_The problem_: Word for word, write out the entries that follow, omitting all pictures.

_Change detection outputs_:
╭──

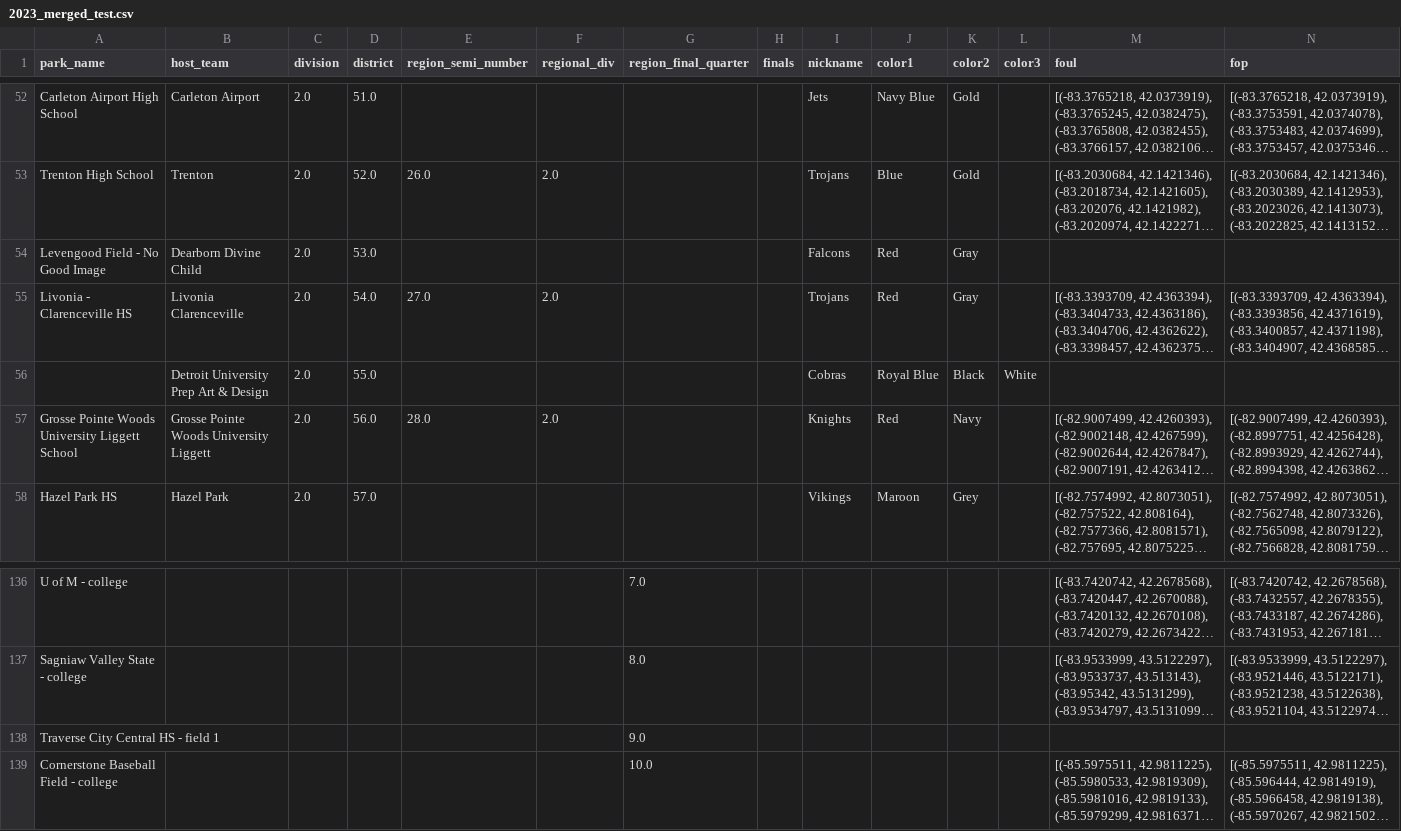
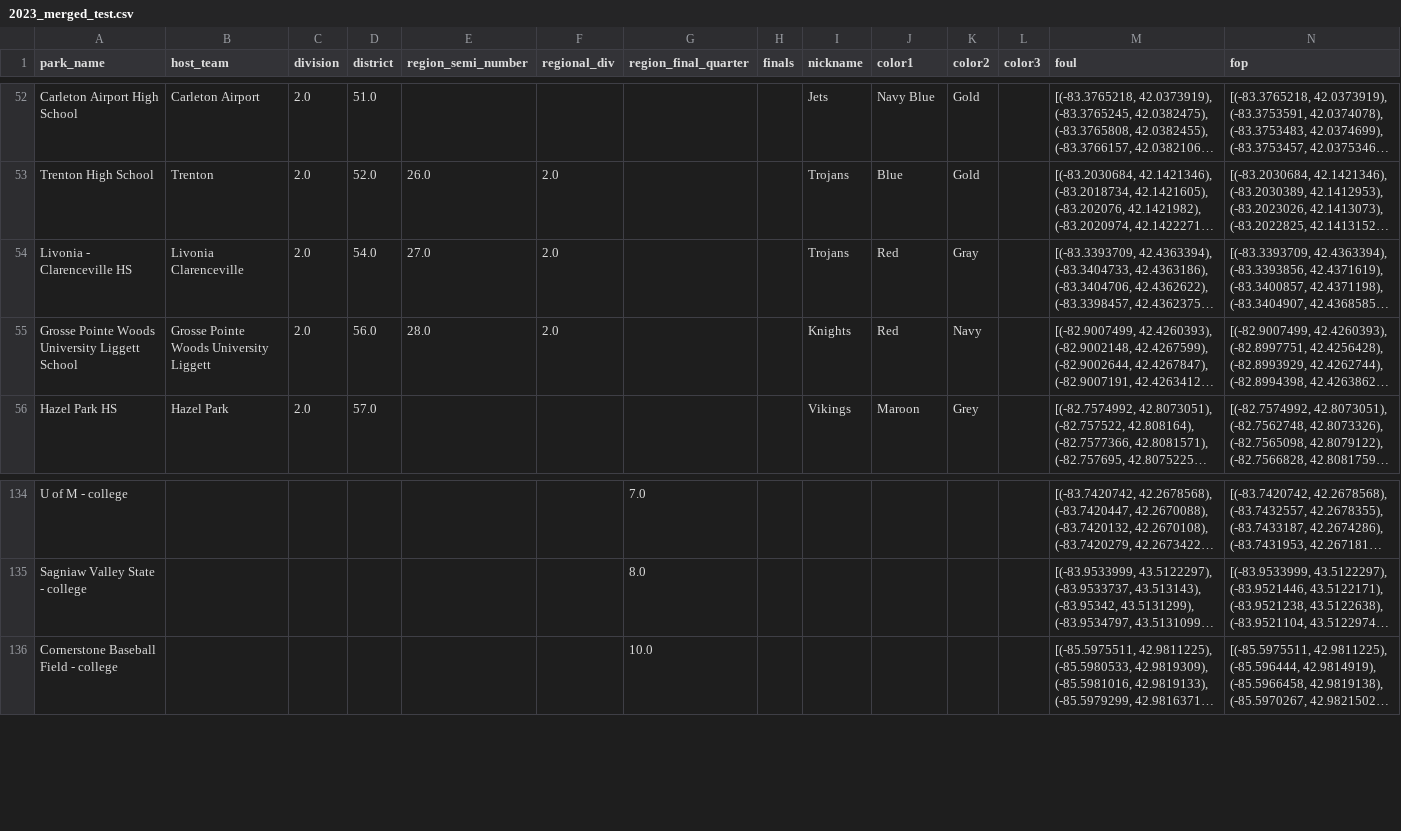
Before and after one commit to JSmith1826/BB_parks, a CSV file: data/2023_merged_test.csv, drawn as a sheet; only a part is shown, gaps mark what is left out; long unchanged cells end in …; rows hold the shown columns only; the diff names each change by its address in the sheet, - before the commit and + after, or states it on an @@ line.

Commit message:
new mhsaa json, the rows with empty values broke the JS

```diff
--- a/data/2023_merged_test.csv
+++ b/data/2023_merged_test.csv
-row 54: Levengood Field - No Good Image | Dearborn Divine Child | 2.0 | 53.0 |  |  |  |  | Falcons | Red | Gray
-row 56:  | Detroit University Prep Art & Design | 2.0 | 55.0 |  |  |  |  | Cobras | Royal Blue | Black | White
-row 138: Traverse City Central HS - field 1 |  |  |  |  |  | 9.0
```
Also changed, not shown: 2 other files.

╰──

_Result of this exercise_:
Before and after one commit to JSmith1826/BB_parks, a CSV file: data/2023_merged_test.csv, drawn as a sheet; only a part is shown, gaps mark what is left out; long unchanged cells end in …; rows hold the shown columns only; the diff names each change by its address in the sheet, - before the commit and + after, or states it on an @@ line.

Commit message:
new mhsaa json, the rows with empty values broke the JS

```diff
--- a/data/2023_merged_test.csv
+++ b/data/2023_merged_test.csv
-row 54: Levengood Field - No Good Image | Dearborn Divine Child | 2.0 | 53.0 |  |  |  |  | Falcons | Red | Gray
-row 56:  | Detroit University Prep Art & Design | 2.0 | 55.0 |  |  |  |  | Cobras | Royal Blue | Black | White
-row 138: Traverse City Central HS - field 1 |  |  |  |  |  | 9.0
```
Also changed, not shown: 2 other files.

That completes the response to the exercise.